Federal investigators trying to unravel why a freight train carrying hazardous chemicals derailed last month in New Jersey have ruled out speed as a contributing factor, according to a preliminary report released this week.
The southbound Conrail freight train consisting of two locomotives and 82 cars, seven of which derailed in Paulsboro, was traveling 7 mph at the time of the accident, according to the National Transportation Safety Board, which analyzed the locomotive event recorder data. The maximum authorized speed over the 160-foot bridge is 10 mph.
In releasing its preliminary report, the NTSB did not say what caused the accident just before 7 a.m. on November 30.
Three of the derailed tank cars contained vinyl chloride. One of them breached releasing approximately 180,000 pounds of vinyl chloride into Mantua Creek and the surrounding area, the NTSB report said. A "shelter in place" order was briefly issued for Paulsboro, and people were told to stay in their homes with the windows closed. Twelve square blocks near the scene were evacuated.
After the accident, 22 residents were treated and released at local hospitals. The train conductor was also treated and released.
Conrail officials tell the NTSB the initial damage estimate is $721,114, which does not include the removal of environmental pollution and contaminants.
The NTSB also is looking at the possible role the moveable swing bridge played in the incident.
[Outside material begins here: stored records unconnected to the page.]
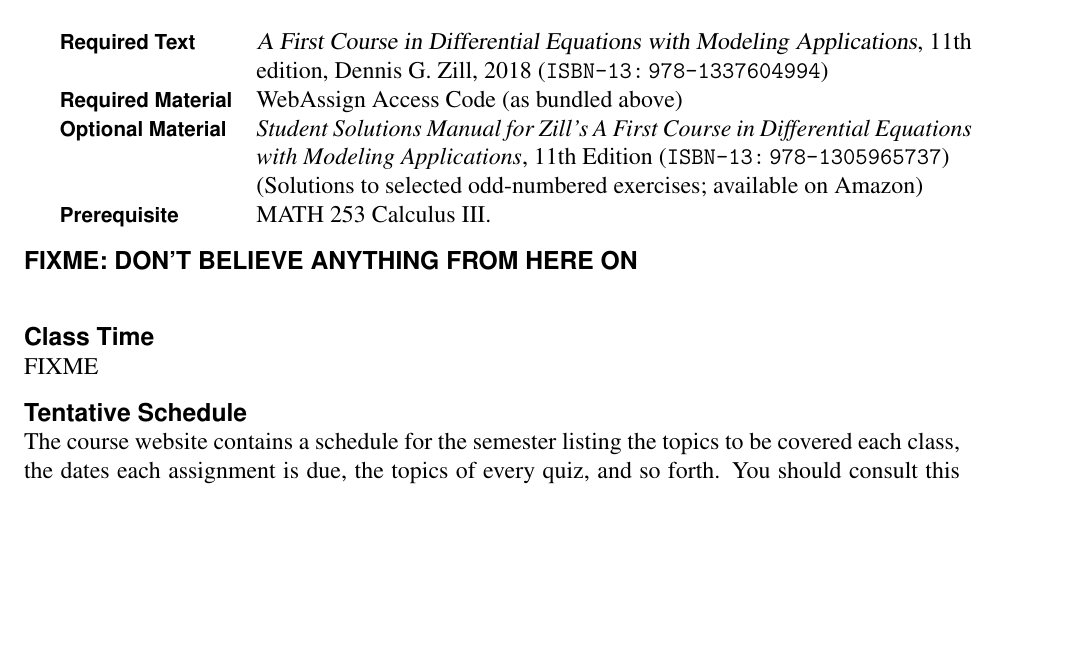
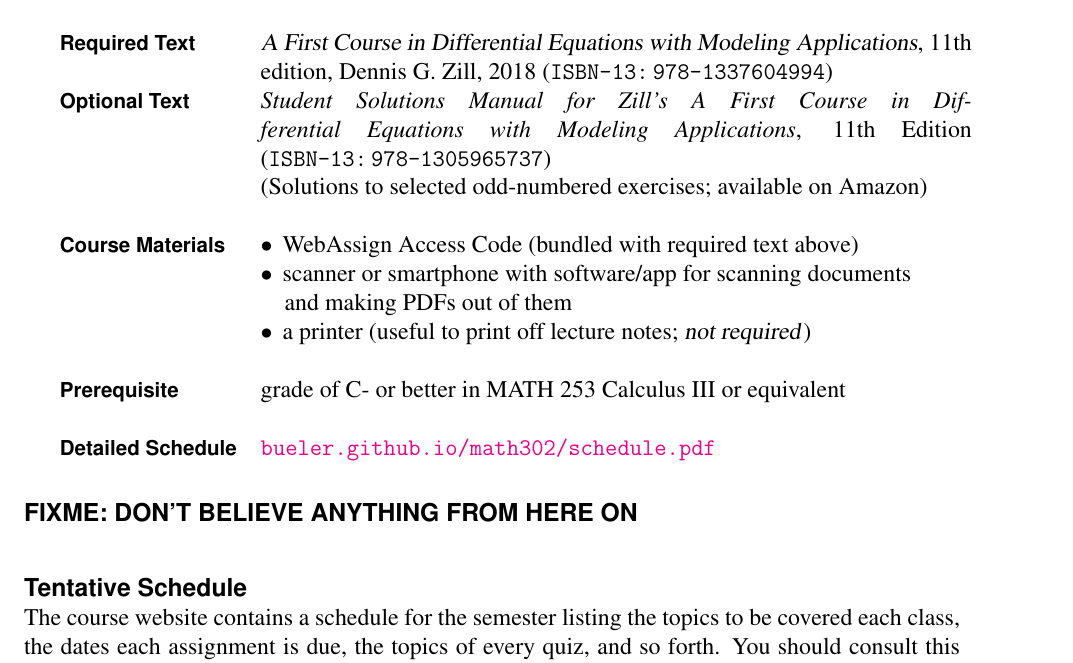
Before and after one commit to bueler/math302, a LaTeX document (assets/latex/syllabus.tex): part of page 1 of 5, cut so that both start at the same text, the shorter picture padded with empty space. Compiled offline with pdfLaTeX.

Commit message:
put syllabus and schedule at root

```diff
--- a/assets/latex/syllabus.tex
+++ b/assets/latex/syllabus.tex
@@ -56,17 +49,23 @@
                   \href{https://classes.alaska.edu/}{\tt classes.alaska.edu} & only for grades
                   \end{tabular} \\
  & \\
-\emph{Required Text} & \textsl{A First Course in Differential Equations with Modeling Applications}, 11th edition, Dennis G. Zill, 2018 (\texttt{ISBN-13:\,978-1337604994}) \\
-\emph{Required Material} & WebAssign Access Code (as bundled above) \\
-\emph{Optional Material} & \textit{Student Solutions Manual for Zill's A First Course in Differential Equations with Modeling Applications}, 11th Edition (\texttt{ISBN-13:\,978-1305965737}) \\
+\emph{Required Text}     & \textsl{A First Course in Differential Equations with Modeling Applications}, 11th edition, Dennis G. Zill, 2018 (\texttt{ISBN-13:\,978-1337604994}) \\
+\emph{Optional Text}     & \textit{Student Solutions Manual for Zill's A First Course in Differential Equations with Modeling Applications}, 11th Edition (\texttt{ISBN-13:\,978-1305965737}) \\
     & (Solutions to selected odd-numbered exercises; available on Amazon) \\
-\emph{Prerequisite} & MATH 253 Calculus III.
+ & \\
+\emph{Course Materials}  & $\bullet$\, WebAssign Access Code (bundled with required text above) \\
+                         & $\bullet$\, scanner or smartphone with software/app for scanning documents \\
+                         & \quad and making PDFs out of them \\
+                         & $\bullet$\, a printer (useful to print off lecture notes; \textsl{not required}) \\
+ & \\
+\emph{Prerequisite}      & grade of C- or better in MATH 253 Calculus III or equivalent \\
+ & \\
+\emph{Detailed Schedule} & \href{https://bueler.github.io/math302/schedule.pdf}{\tt bueler.github.io/math302/schedule.pdf}
 \end{tabularx}
 
+\bigskip
 \heading{FIXME: DON'T BELIEVE ANYTHING FROM HERE ON}
 
-\heading{Class Time}
-FIXME
 
 \heading{Tentative Schedule}
 The course website contains a schedule for the semester listing
```
Also changed, not shown: _data/toc.yaml (+2 -2 lines), index.md (+1 -1 lines), assets/latex/makefile, assets/latex/schedule.pdf (deleted), assets/latex/syllabus.pdf (deleted), makefile, schedule.pdf (added), syllabus.pdf (added), assets/latex/syllabus.tex (7 more changed lines), 1 other file.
Monday's preliminary report did not provide any clues about what investigators found regarding the swivel bridge, which was capable of rotating 90 degrees on a central pivot to allow waterway traffic to pass.
A day before the derailment, railroad workers responded to a report of alignment problems with the structure, the NTSB said. Two supervisors from Conrail, which owns and operates the tracks and the bridge, spent a couple of hours inspecting and making adjustments.